**To do:**
Every line below that holds the word "class" counts once; please tally them and give only the total.

==*==

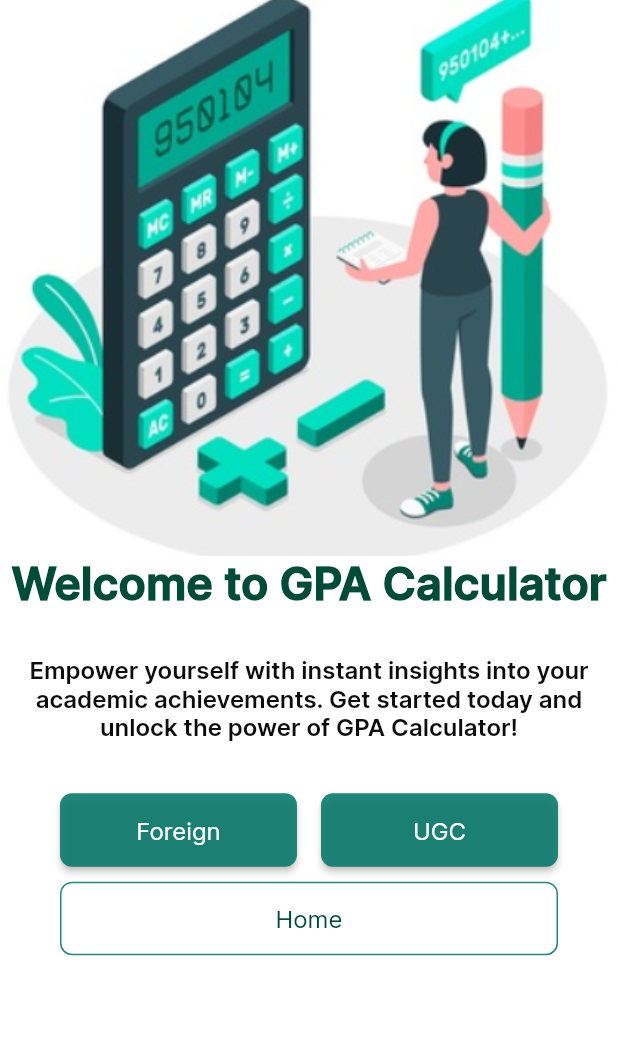
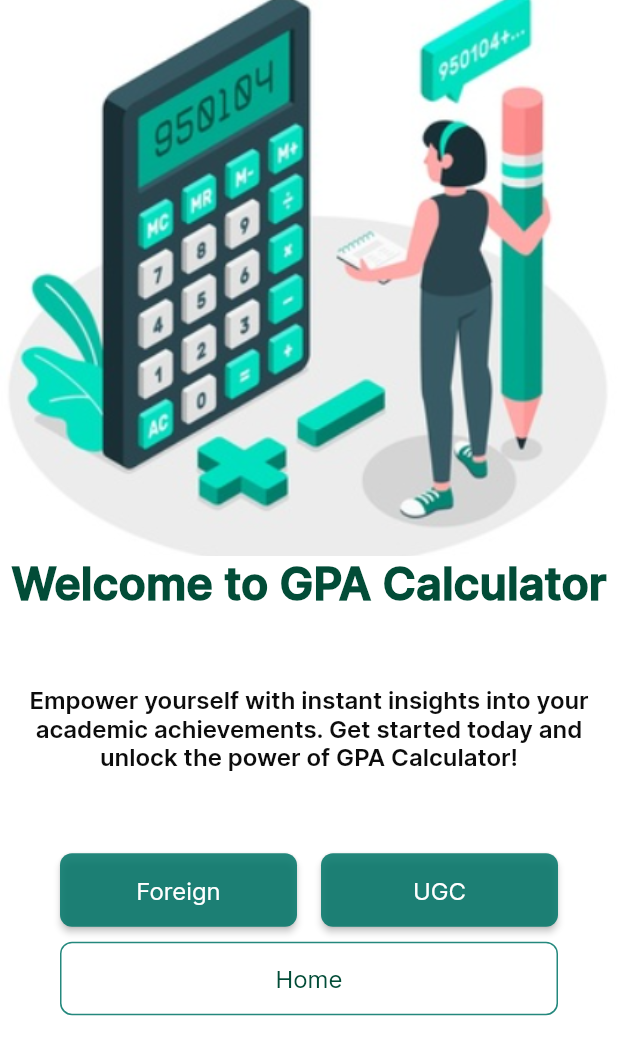
Before and after one commit to nimeshkk/Android_App, a Flutter app: the Gpahome screen opened directly, on a phone screen of 412 x 824 dp. Shown: the top 1055 px of the screen. Run offline on Flutter 3.47's test engine with Material 2 defaults, Android fonts, the phone set to English and light mode, and no system bars; our stand-ins replace another_carousel_pro, carousel_slider, cloud_firestore, device_preview, firebase_auth, firebase_core and 2 more; missing offline and left inert: flutter_dismissible_tile; accounts and stored records are empty.

Commit message:
fixed gradel issu

```diff
--- a/lib/pages/gpa_pages/gpahome.dart
+++ b/lib/pages/gpa_pages/gpahome.dart
@@ -34,7 +34,7 @@ class Gpahome extends StatelessWidget {
                 textAlign: TextAlign.center,
               ),
             ),
-            const SizedBox(height: 30),
+            const SizedBox(height: 50),
 
             GestureDetector(
               onTap: () {},
@@ -47,7 +47,7 @@ class Gpahome extends StatelessWidget {
                 textAlign: TextAlign.center,
               ),
             ),
-            const SizedBox(height: 30),
+            const SizedBox(height: 50),
             //login button
             Padding(
                 padding: const EdgeInsets.symmetric(
```
Also changed, not shown: 1 other file.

==*==

**Written answer:**
2